is great if you want to handle all of the command-line arguments to a
script, one by one. But, as is often the case, some arguments are
options that have their own arguments. For example, in the command
is an argument to
; the option and its argument need to be processed
together. One good way to handle this is with a combination of
Here's the basic construct:
while [ $# -gt 0 ]
case "$1" in
-a) options="$options $1";;
-f) options="$options $1"
*) files="$files $1";;
The trick is this:
removes an argument from the script's
argument list, shifting all the others over by one (
and so on).
To handle an option with its own argument, do another
- the number of arguments - is greater than zero, and
keeps going until this is no longer true, which only happens when
they have all been used up.

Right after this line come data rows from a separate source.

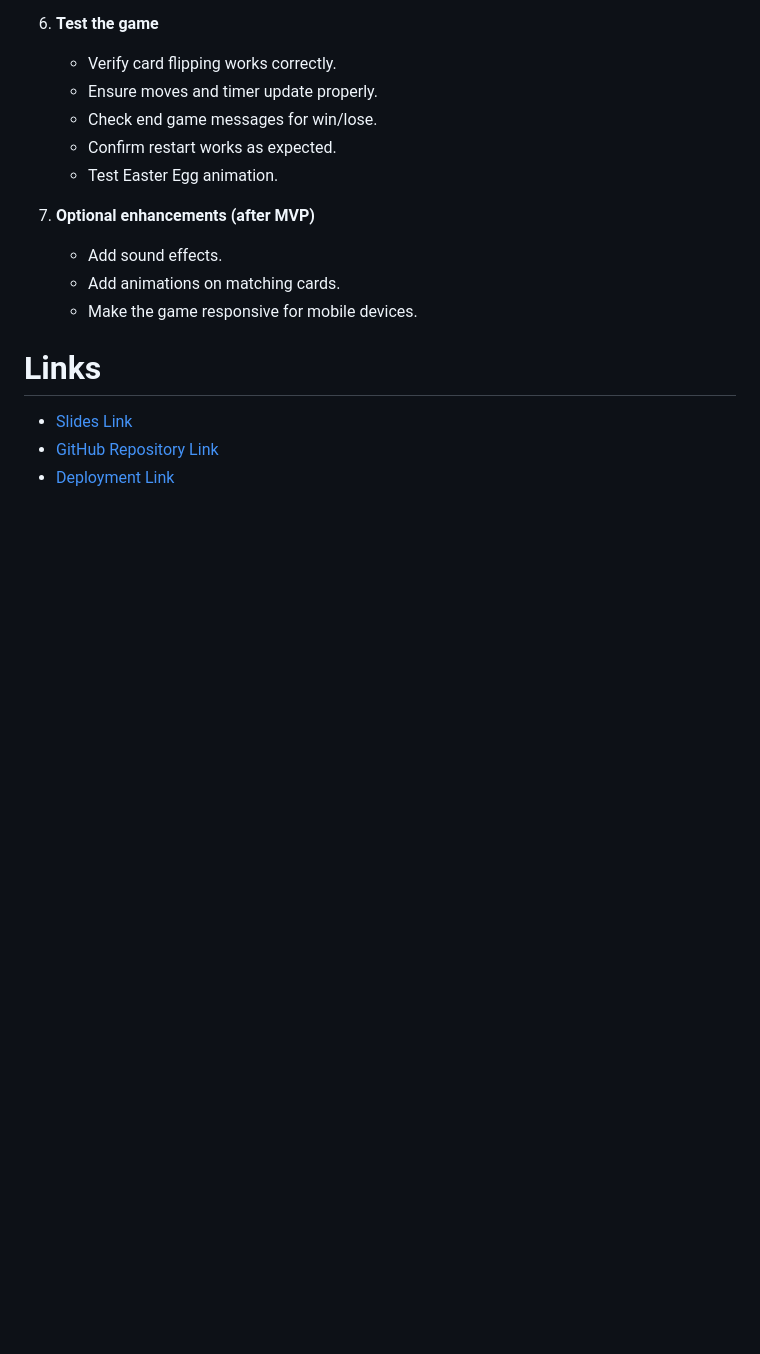
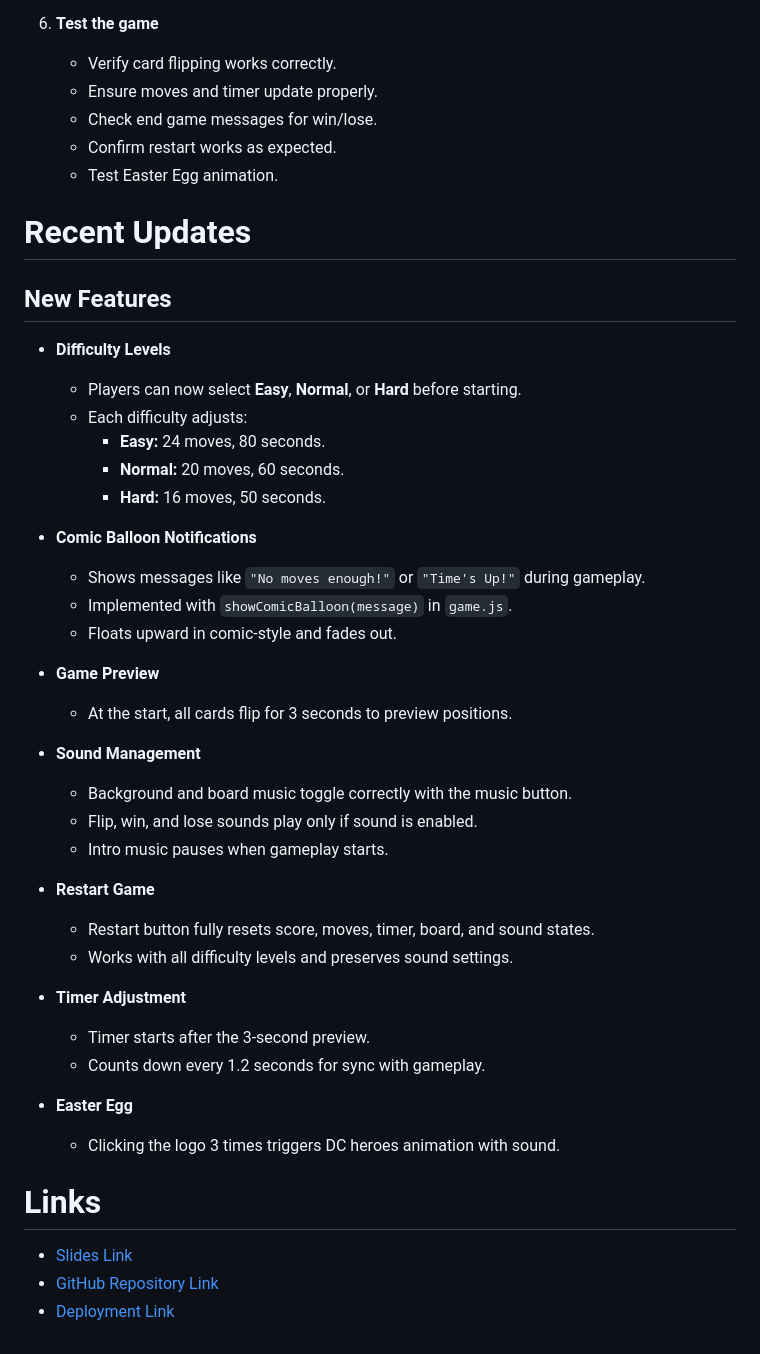
Before and after one commit to pablovqueiroz/dc-memory-game, a Markdown page: README.md, the part around the change printed below. Drawn GitHub-style; blank space fills up the shorter version.

```diff
--- a/README.md
+++ b/README.md
@@ -282,10 +291,41 @@ List of tasks in order of priority:
    - Confirm restart works as expected.
    - Test Easter Egg animation.
 
-7. **Optional enhancements (after MVP)**
-   - Add sound effects.
-   - Add animations on matching cards.
-   - Make the game responsive for mobile devices.
+
+# Recent Updates
+
+## New Features
+
+- **Difficulty Levels**
+  - Players can now select **Easy**, **Normal**, or **Hard** before starting.
+  - Each difficulty adjusts:
+    - **Easy:** 24 moves, 80 seconds.
+    - **Normal:** 20 moves, 60 seconds.
+    - **Hard:** 16 moves, 50 seconds.
+
+- **Comic Balloon Notifications**
+  - Shows messages like `"No moves enough!"` or `"Time's Up!"` during gameplay.
+  - Implemented with `showComicBalloon(message)` in `game.js`.
+  - Floats upward in comic-style and fades out.
+
+- **Game Preview**
+  - At the start, all cards flip for 3 seconds to preview positions.
+
+- **Sound Management**
+  - Background and board music toggle correctly with the music button.
+  - Flip, win, and lose sounds play only if sound is enabled.
+  - Intro music pauses when gameplay starts.
+
+- **Restart Game**
+  - Restart button fully resets score, moves, timer, board, and sound states.
+  - Works with all difficulty levels and preserves sound settings.
+
+- **Timer Adjustment**
+  - Timer starts after the 3-second preview.
+  - Counts down every 1.2 seconds for sync with gameplay.
+
+- **Easter Egg**
+  - Clicking the logo 3 times triggers DC heroes animation with sound.
 
 # Links
 
```
Also changed, not shown: other parts of README.md (+19 -10 lines), images/intro-screen.png, 5 other files.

Meanwhile, all the
has to do is to test
desired option strings.
In the simple example shown above, we simply
assume that anything beginning with a minus sign is an option, which
we (presumably) want to pass on to some program that is being invoked

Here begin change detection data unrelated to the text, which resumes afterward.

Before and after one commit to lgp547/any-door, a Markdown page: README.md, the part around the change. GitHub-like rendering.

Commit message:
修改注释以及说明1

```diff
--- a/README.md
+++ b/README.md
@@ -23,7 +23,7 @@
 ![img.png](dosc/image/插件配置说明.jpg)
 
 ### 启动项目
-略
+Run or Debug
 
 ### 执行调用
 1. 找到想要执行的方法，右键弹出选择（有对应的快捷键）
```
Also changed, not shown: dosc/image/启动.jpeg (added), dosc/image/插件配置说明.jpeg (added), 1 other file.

by the script.
So all we do is build up a shell variable that will
eventually contain all of the options.
It would be quite possible to
do anything else instead, perhaps setting other shell variables
or executing commands.
We assume that anything without a minus sign is a file.
case could be written more robustly with a
to be sure the
argument is a file.
Here's an example of a simple script that uses this construct to
pass an option and some files to
and from there to a program
that converts text to PostScript and on to the print spooler:
while [ $# -ne 0 ]
case $1 in
+*) pages="$1" ;;
*) if [ -f "$1" ]; then
echo "$0: file $1 not found" 1>&2
pr $pages $files | psprint | lpr
This approach is perhaps obsolete if you have
lets you recognize option strings like
as being equivalent to
-a -b -c
but I still find it handy.
[In this example, it's essential.
starts with a plus sign.
don't support those old-style